For men seeking to be good fathers, the successful formula is not merely the absence of poor or toxic behavior, but instead is the aggressive pursuit of loving your wife, sacrificing yourself for your family, being undistracted and present, and laying down your life for the gospel of Christ Jesus.

In a culture that undermines the traditional family, minimizes the role of fathers and rejects the marks of the Maker, we must celebrate the fact that dads matter to families just as much as moms matter. We must acknowledge that God designed men and women uniquely to play specific roles in the family unit. When those God-given roles are thwarted, broken or dismissed, weak families and a confused society are the results.

Father’s Day is an excellent time for us to pause and celebrate the godly men in our lives, while also making the case for biblical fatherhood. This view of fatherhood dissents radically against the moral order and depraved images we see all too often depicted in our society. This view of fatherhood rests wholly on the purview of manhood presented in God’s Word.

As my friends Rick Burgess and Andy Blanks wrote in their book “How to Be a Man,”

“Examples of what a real man is can be hard to come by. The big problem is simply that you’re starving for good examples of what a man is. Some of you don’t know exactly where to look for your model. Even the godliest guy you know isn’t a perfect example. Through His life, death, and resurrection, Jesus makes it possible for you to have an identity that is completely found in Himself.”

As men and fathers, we are called to be leaders and particularly the leaders of our homes. God gives crucial instructions to his people in Deuteronomy 6 and specifically gives responsibility to godly men.

Deuteronomy 6:5-7 says, “You shall love the LORD your God with all your heart and with all your soul and with all your might. And these words that I command you today shall be on your heart. You shall teach them diligently to your children, and shall talk of them when you sit in your house, and when you walk by the way, and when you lie down, and when you rise.”

The central, God-given role for fathers is to lead children to know and follow him.

We need fathers who take the explicit instructions of this verse seriously. We need men who love implicitly, lead and show attention to their wives and children. Wives need husbands who love and lead them tenderly and compassionately while valuing their worth and dignity.

Why? Because these men can show the gospel to the culture as they emulate the love of Christ for his church in their own families. Men pursuing these things become heroes to their children not because of personal accomplishment, but because of submission to Christ.

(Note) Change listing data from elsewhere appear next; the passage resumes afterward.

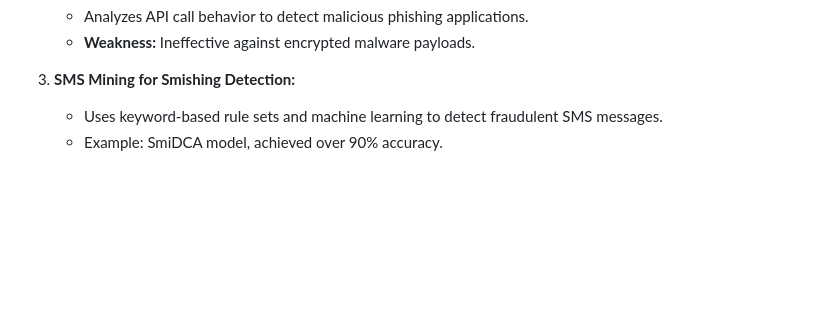
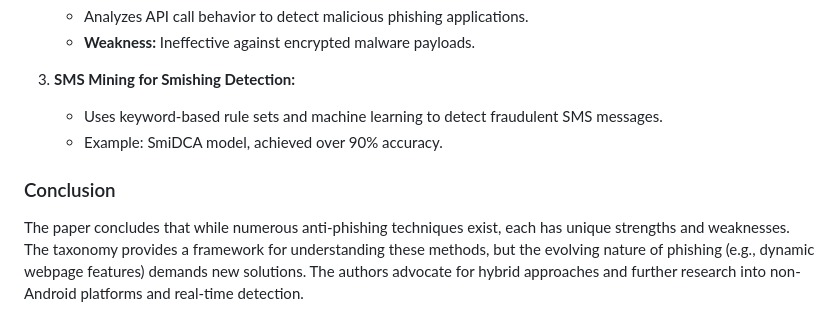
Before and after one commit to joques/camouflage, a Markdown page: Mobile Client-side Interface/Papers/Mobile Anti Phishing Approaches.md, the part around the change. Drawn GitHub-style; blank space fills up the shorter version.

```diff
--- a/Mobile Client-side Interface/Papers/Mobile Anti Phishing Approaches.md
+++ b/Mobile Client-side Interface/Papers/Mobile Anti Phishing Approaches.md
@@ -100,3 +100,9 @@ The paper categorizes mobile phishing detection and mitigation techniques into 1
 3. **SMS Mining for Smishing Detection:**
    - Uses keyword-based rule sets and machine learning to detect fraudulent SMS messages.
    - Example: SmiDCA model, achieved over 90% accuracy.
+
+
+
+### Conclusion
+
+The paper concludes that while numerous anti-phishing techniques exist, each has unique strengths and weaknesses. The taxonomy provides a framework for understanding these methods, but the evolving nature of phishing (e.g., dynamic webpage features) demands new solutions. The authors advocate for hybrid approaches and further research into non-Android platforms and real-time detection.
```
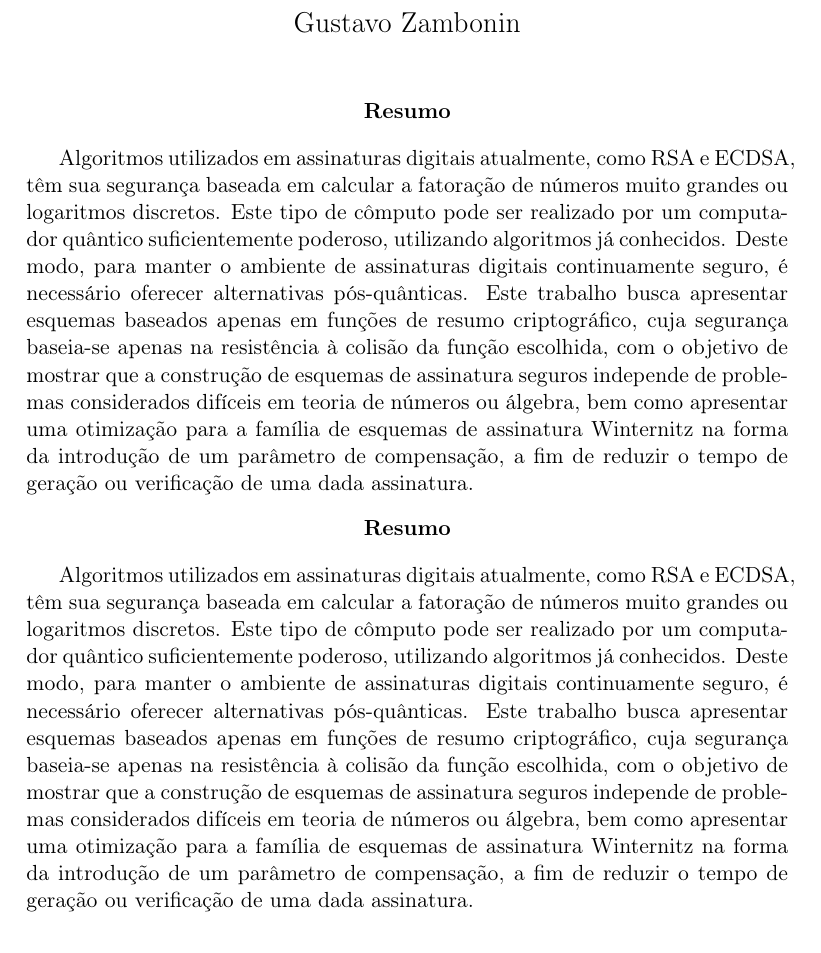
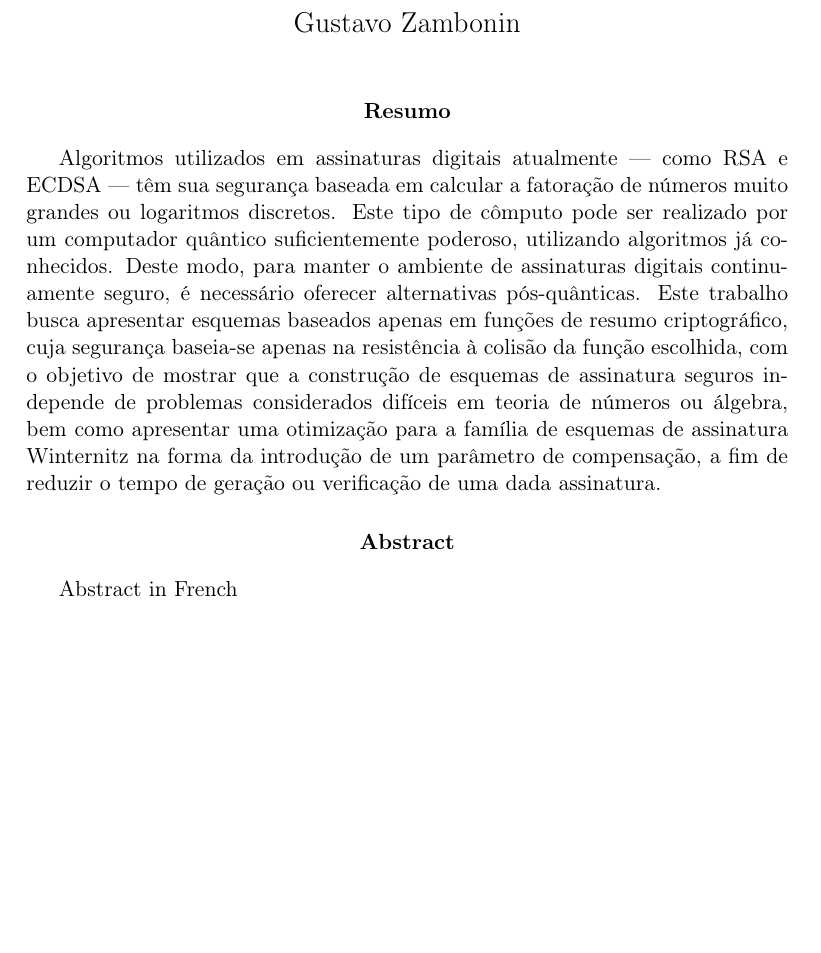
Before and after one commit to zambonin/bsc, a LaTeX document (bsc.tex): part of page 1 of 39, cut so that both start at the same text, the shorter picture padded with empty space. Compiled offline with pdfLaTeX.

Commit message:
sharelatex: update bsc.tex from r31813 to r31833

```diff
--- a/bsc.tex
+++ b/bsc.tex
@@ -1,6 +1,6 @@
 \documentclass[12pt,notitlepage]{report}
 
-\usepackage[brazil]{babel}
+\usepackage[english,brazil]{babel}
 \usepackage[T1]{fontenc}
 \usepackage[utf8]{inputenc}
 \usepackage[a4paper, margin=2.75cm]{geometry}
@@ -54,9 +54,10 @@
 \maketitle
 
 \begin{abstract}
-    Algoritmos utilizados em assinaturas digitais atualmente, como RSA e ECDSA, têm sua segurança baseada em calcular a fatoração de números muito grandes ou logaritmos discretos. Este tipo de cômputo pode ser realizado por um computador quântico suficientemente poderoso, utilizando algoritmos já conhecidos. Deste modo, para manter o ambiente de assinaturas digitais continuamente seguro, é necessário oferecer alternativas pós-quânticas. Este trabalho busca apresentar esquemas baseados apenas em funções de resumo criptográfico, cuja segurança baseia-se apenas na resistência à colisão da função escolhida, com o objetivo de mostrar que a construção de esquemas de assinatura seguros independe de problemas considerados difíceis em teoria de números ou álgebra, bem como apresentar uma otimização para a família de esquemas de assinatura Winternitz na forma da introdução de um parâmetro de compensação, a fim de reduzir o tempo de geração ou verificação de uma dada assinatura.
+    Algoritmos utilizados em assinaturas digitais atualmente --- como RSA e ECDSA --- têm sua segurança baseada em calcular a fatoração de números muito grandes ou logaritmos discretos. Este tipo de cômputo pode ser realizado por um computador quântico suficientemente poderoso, utilizando algoritmos já conhecidos. Deste modo, para manter o ambiente de assinaturas digitais continuamente seguro, é necessário oferecer alternativas pós-quânticas. Este trabalho busca apresentar esquemas baseados apenas em funções de resumo criptográfico, cuja segurança baseia-se apenas na resistência à colisão da função escolhida, com o objetivo de mostrar que a construção de esquemas de assinatura seguros independe de problemas considerados difíceis em teoria de números ou álgebra, bem como apresentar uma otimização para a família de esquemas de assinatura Winternitz na forma da introdução de um parâmetro de compensação, a fim de reduzir o tempo de geração ou verificação de uma dada assinatura.
 \end{abstract}
 
+\begin{otherlanguage}{english}
 \begin{abstract}
-    Algoritmos utilizados em assinaturas digitais atualmente, como RSA e ECDSA, têm sua segurança baseada em calcular a fatoração de números muito grandes ou logaritmos discretos. Este tipo de cômputo pode ser realizado por um computador quântico suficientemente poderoso, utilizando algoritmos já conhecidos. Deste modo, para manter o ambiente de assinaturas digitais continuamente seguro, é necessário oferecer alternativas pós-quânticas. Este trabalho busca apresentar esquemas baseados apenas em funções de resumo criptográfico, cuja segurança baseia-se apenas na resistência à colisão da função escolhida, com o objetivo de mostrar que a construção de esquemas de assinatura seguros independe de problemas considerados difíceis em teoria de números ou álgebra, bem como apresentar uma otimização para a família de esquemas de assinatura Winternitz na forma da introdução de um parâmetro de compensação, a fim de reduzir o tempo de geração ou verificação de uma dada assinatura.
+Abstract in French
 \end{abstract}
```
Also changed, not shown: bsc.tex (1 more changed lines).
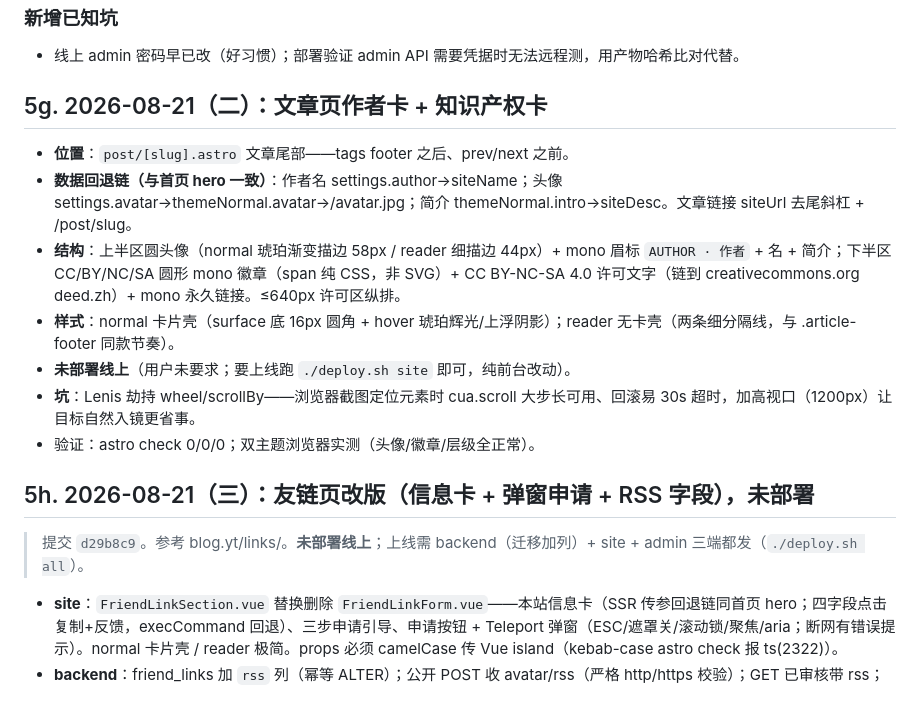
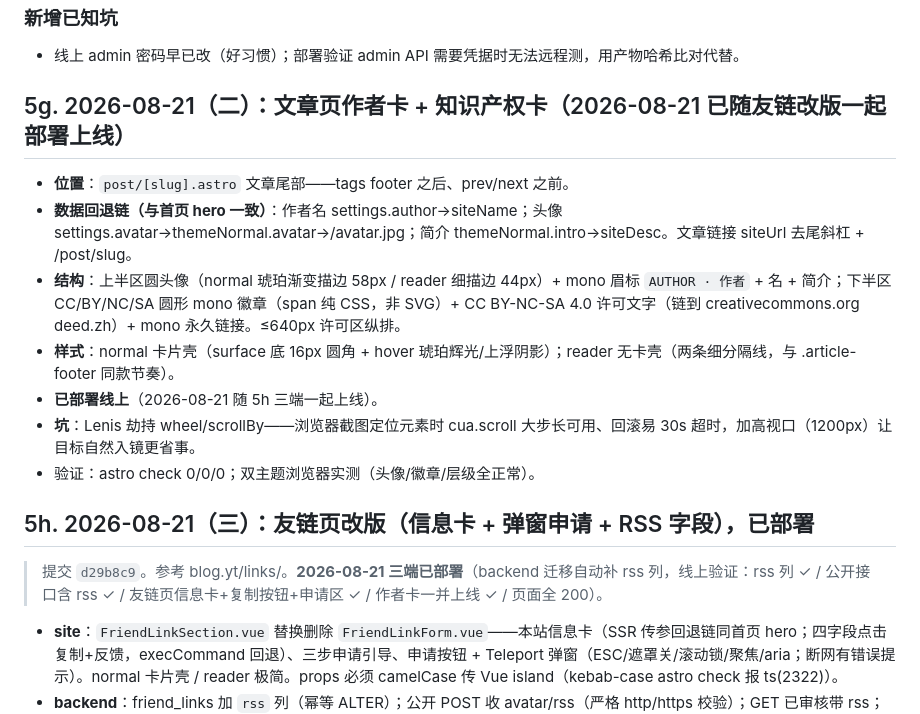
Before and after one commit to terrenceftz/Mblog, a Markdown page: docs/PROJECT-MEMORY.md, the part around the change. GitHub-like rendering.

Commit message:
docs(memory): 5g/5h 标记已部署——友链改版+作者卡三端上线，线上验证全过

```diff
--- a/docs/PROJECT-MEMORY.md
+++ b/docs/PROJECT-MEMORY.md
@@ -400,19 +400,19 @@ AdminLayout（navbar-vertical 侧栏 + 主题三态）、Login、Dashboard、Pos
 ### 新增已知坑
 - 线上 admin 密码早已改（好习惯）；部署验证 admin API 需要凭据时无法远程测，用产物哈希比对代替。
 
-## 5g. 2026-08-21（二）：文章页作者卡 + 知识产权卡
+## 5g. 2026-08-21（二）：文章页作者卡 + 知识产权卡（2026-08-21 已随友链改版一起部署上线）
 
 - **位置**：`post/[slug].astro` 文章尾部——tags footer 之后、prev/next 之前。
 - **数据回退链（与首页 hero 一致）**：作者名 settings.author→siteName；头像 settings.avatar→themeNormal.avatar→/avatar.jpg；简介 themeNormal.intro→siteDesc。文章链接 siteUrl 去尾斜杠 + /post/slug。
 - **结构**：上半区圆头像（normal 琥珀渐变描边 58px / reader 细描边 44px）+ mono 眉标 `AUTHOR · 作者` + 名 + 简介；下半区 CC/BY/NC/SA 圆形 mono 徽章（span 纯 CSS，非 SVG）+ CC BY-NC-SA 4.0 许可文字（链到 creativecommons.org deed.zh）+ mono 永久链接。≤640px 许可区纵排。
 - **样式**：normal 卡片壳（surface 底 16px 圆角 + hover 琥珀辉光/上浮阴影）；reader 无卡壳（两条细分隔线，与 .article-footer 同款节奏）。
-- **未部署线上**（用户未要求；要上线跑 `./deploy.sh site` 即可，纯前台改动）。
+- **已部署线上**（2026-08-21 随 5h 三端一起上线）。
 - **坑**：Lenis 劫持 wheel/scrollBy——浏览器截图定位元素时 cua.scroll 大步长可用、回滚易 30s 超时，加高视口（1200px）让目标自然入镜更省事。
 - 验证：astro check 0/0/0；双主题浏览器实测（头像/徽章/层级全正常）。
 
-## 5h. 2026-08-21（三）：友链页改版（信息卡 + 弹窗申请 + RSS 字段），未部署
+## 5h. 2026-08-21（三）：友链页改版（信息卡 + 弹窗申请 + RSS 字段），已部署
 
-> 提交 `d29b8c9`。参考 blog.yt/links/。**未部署线上**；上线需 backend（迁移加列）+ site + admin 三端都发（`./deploy.sh all`）。
+> 提交 `d29b8c9`。参考 blog.yt/links/。**2026-08-21 三端已部署**（backend 迁移自动补 rss 列，线上验证：rss 列 ✓ / 公开接口含 rss ✓ / 友链页信息卡+复制按钮+申请区 ✓ / 作者卡一并上线 ✓ / 页面全 200）。
 
 - **site**：`FriendLinkSection.vue` 替换删除 `FriendLinkForm.vue`——本站信息卡（SSR 传参回退链同首页 hero；四字段点击复制+反馈，execCommand 回退）、三步申请引导、申请按钮 + Teleport 弹窗（ESC/遮罩关/滚动锁/聚焦/aria；断网有错误提示）。normal 卡片壳 / reader 极简。props 必须 camelCase 传 Vue island（kebab-case astro check 报 ts(2322)）。
 - **backend**：friend_links 加 `rss` 列（幂等 ALTER）；公开 POST 收 avatar/rss（严格 http/https 校验）；GET 已审核带 rss；admin POST/PUT 支持。
```
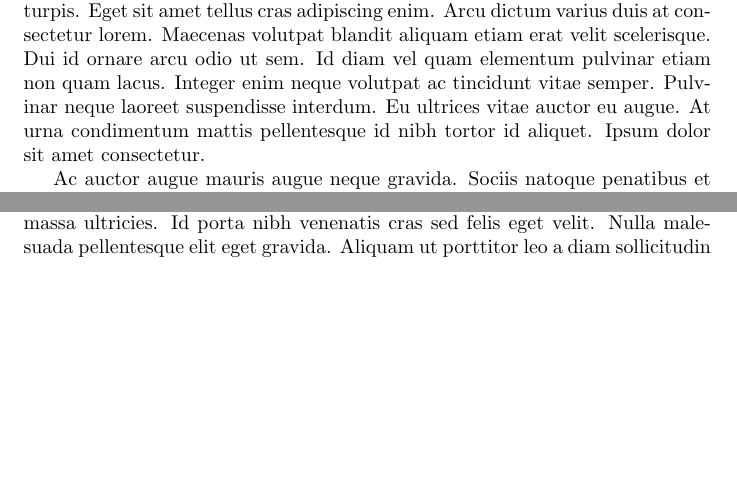
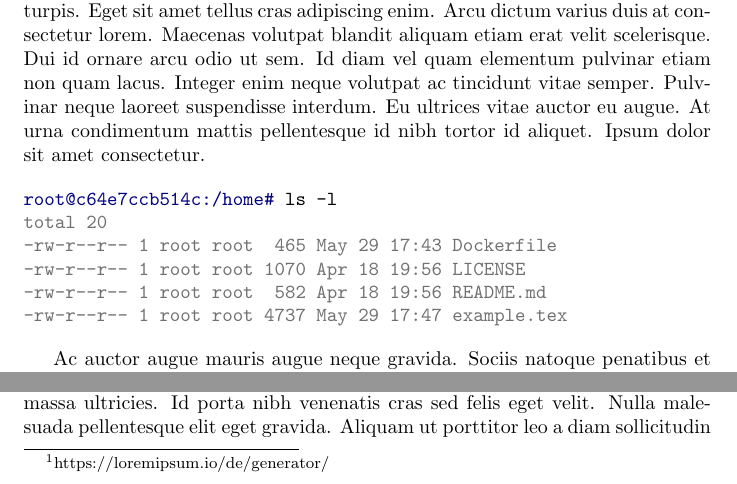
Before and after one commit to ExaESM-WP4/TeX-Live-Docker-image, a LaTeX problem sheet (example.tex): two parts of page 1 of 2, joined at a grey line, cut so that both start at the same text, the shorter picture padded with empty space. Compiled offline with pdfLaTeX.

Commit message:
Add minted dummy

```diff
--- a/example.tex
+++ b/example.tex
@@ -1,10 +1,21 @@
 \documentclass{article}
+
+\usepackage[cache=false]{minted}
 
 \begin{document}
 
 \section{Lorem ipsum dolor sit amet}
 
 Lorem ipsum dolor sit amet, consectetur adipiscing elit, sed do eiusmod tempor incididunt ut labore et dolore magna aliqua.\footnote{https://loremipsum.io/de/generator/} Netus et malesuada fames ac turpis. Eget sit amet tellus cras adipiscing enim. Arcu dictum varius duis at consectetur lorem. Maecenas volutpat blandit aliquam etiam erat velit scelerisque. Dui id ornare arcu odio ut sem. Id diam vel quam elementum pulvinar etiam non quam lacus. Integer enim neque volutpat ac tincidunt vitae semper. Pulvinar neque laoreet suspendisse interdum. Eu ultrices vitae auctor eu augue. At urna condimentum mattis pellentesque id nibh tortor id aliquet. Ipsum dolor sit amet consectetur.
+
+\begin{minted}{shell-session}
+root@c64e7ccb514c:/home# ls -l
+total 20
+-rw-r--r-- 1 root root  465 May 29 17:43 Dockerfile
+-rw-r--r-- 1 root root 1070 Apr 18 19:56 LICENSE
+-rw-r--r-- 1 root root  582 Apr 18 19:56 README.md
+-rw-r--r-- 1 root root 4737 May 29 17:47 example.tex
+\end{minted}
 
 Ac auctor augue mauris augue neque gravida. Sociis natoque penatibus et magnis dis parturient montes nascetur ridiculus. Luctus venenatis lectus magna fringilla urna porttitor rhoncus. Cum sociis natoque penatibus et magnis. Nunc sed blandit libero volutpat sed cras ornare arcu dui. Pretium vulputate sapien nec sagittis aliquam malesuada bibendum. Viverra maecenas accumsan lacus vel facilisis volutpat est. Nisi porta lorem mollis aliquam ut porttitor leo a diam. Integer malesuada nunc vel risus commodo. Quis imperdiet massa tincidunt nunc pulvinar. Nascetur ridiculus mus mauris vitae ultricies leo integer malesuada. Amet est placerat in egestas erat imperdiet. Volutpat diam ut venenatis tellus in. Luctus accumsan tortor posuere ac ut consequat semper.
 
```
Also changed, not shown: README.md.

As a husband and a father, it is both my honor and privilege to help my wife flourish in her giftings, to lead her with integrity and honor, to love her with the love of Christ, and to partner with her in pointing our children to God’s Word and godly instruction.

There are six applications of this passage in Deuteronomy that I believe give men a great start in seeking to honor Christ in their families.

First, make uninterrupted family meals a priority. If we are to have an impact, our lives cannot revolve around activities, entertainment and sport. We must prioritize family time.

Gathering regularly for family meals takes planning and sacrifice, but it works. A huge body of research shows a direct relationship between regular family meals and children’s ability to learn and achieve in school. Researchers are only validating what the Bible already tells us; intentional family gathering is extremely important.